Please find every line in the records below that contains the word "context", and copy it.
----------
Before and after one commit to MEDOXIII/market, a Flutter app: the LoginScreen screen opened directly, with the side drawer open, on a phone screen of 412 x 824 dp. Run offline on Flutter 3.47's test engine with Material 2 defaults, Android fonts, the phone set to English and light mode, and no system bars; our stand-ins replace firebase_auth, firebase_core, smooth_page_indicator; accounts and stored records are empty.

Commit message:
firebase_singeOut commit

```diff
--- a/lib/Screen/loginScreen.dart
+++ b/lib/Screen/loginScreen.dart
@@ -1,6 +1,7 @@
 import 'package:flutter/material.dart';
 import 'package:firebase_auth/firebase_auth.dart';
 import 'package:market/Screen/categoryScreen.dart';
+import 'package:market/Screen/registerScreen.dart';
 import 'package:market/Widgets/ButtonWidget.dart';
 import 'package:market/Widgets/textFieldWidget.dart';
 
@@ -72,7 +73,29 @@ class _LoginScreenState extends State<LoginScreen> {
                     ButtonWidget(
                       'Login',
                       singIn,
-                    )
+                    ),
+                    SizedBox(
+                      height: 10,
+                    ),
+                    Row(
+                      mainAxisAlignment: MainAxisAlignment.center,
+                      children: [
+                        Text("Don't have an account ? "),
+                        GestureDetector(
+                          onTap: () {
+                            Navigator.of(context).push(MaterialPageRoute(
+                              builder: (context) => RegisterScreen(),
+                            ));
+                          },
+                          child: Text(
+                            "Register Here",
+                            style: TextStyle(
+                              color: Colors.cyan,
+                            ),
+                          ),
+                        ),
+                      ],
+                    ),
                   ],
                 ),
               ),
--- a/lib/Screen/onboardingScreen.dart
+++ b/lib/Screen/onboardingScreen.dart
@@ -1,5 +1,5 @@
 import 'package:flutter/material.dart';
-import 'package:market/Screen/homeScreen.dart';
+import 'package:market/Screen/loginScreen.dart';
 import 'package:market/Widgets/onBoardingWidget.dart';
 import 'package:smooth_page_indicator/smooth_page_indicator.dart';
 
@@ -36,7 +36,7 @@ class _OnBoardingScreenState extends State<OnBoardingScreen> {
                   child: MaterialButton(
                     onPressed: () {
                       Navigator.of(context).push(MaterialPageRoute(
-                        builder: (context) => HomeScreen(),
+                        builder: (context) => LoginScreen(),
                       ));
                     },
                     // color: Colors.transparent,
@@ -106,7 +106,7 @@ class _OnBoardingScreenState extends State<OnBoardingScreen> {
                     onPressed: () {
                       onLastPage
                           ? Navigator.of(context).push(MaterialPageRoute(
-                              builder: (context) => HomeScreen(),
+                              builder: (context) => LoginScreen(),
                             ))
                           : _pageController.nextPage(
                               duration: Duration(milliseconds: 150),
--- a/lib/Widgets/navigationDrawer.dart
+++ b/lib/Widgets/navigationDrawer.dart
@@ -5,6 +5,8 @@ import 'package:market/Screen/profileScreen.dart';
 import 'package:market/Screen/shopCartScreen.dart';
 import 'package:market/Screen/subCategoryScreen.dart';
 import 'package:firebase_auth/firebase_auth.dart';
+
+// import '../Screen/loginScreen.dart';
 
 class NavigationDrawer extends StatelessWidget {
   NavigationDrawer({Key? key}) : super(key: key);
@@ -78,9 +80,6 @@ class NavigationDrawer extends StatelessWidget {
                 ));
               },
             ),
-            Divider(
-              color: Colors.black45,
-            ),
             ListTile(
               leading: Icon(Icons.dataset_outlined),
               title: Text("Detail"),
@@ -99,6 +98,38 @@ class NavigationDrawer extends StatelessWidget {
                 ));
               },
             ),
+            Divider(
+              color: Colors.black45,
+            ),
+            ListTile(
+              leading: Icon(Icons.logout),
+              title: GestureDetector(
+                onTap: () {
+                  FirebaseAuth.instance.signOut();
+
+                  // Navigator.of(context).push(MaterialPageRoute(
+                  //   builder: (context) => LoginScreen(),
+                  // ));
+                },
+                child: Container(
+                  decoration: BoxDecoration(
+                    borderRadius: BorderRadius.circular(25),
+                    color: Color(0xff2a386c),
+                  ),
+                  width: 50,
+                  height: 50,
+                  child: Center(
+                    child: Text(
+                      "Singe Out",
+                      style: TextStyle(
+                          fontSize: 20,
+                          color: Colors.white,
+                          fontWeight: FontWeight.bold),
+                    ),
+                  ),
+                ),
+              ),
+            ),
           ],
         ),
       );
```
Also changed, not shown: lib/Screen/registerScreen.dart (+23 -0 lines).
----------
▶ **Answer to this problem**:
+                            Navigator.of(context).push(MaterialPageRoute(
+                              builder: (context) => RegisterScreen(),
                       Navigator.of(context).push(MaterialPageRoute(
-                        builder: (context) => HomeScreen(),
+                        builder: (context) => LoginScreen(),
                           ? Navigator.of(context).push(MaterialPageRoute(
-                              builder: (context) => HomeScreen(),
+                              builder: (context) => LoginScreen(),
+                  // Navigator.of(context).push(MaterialPageRoute(
+                  //   builder: (context) => LoginScreen(),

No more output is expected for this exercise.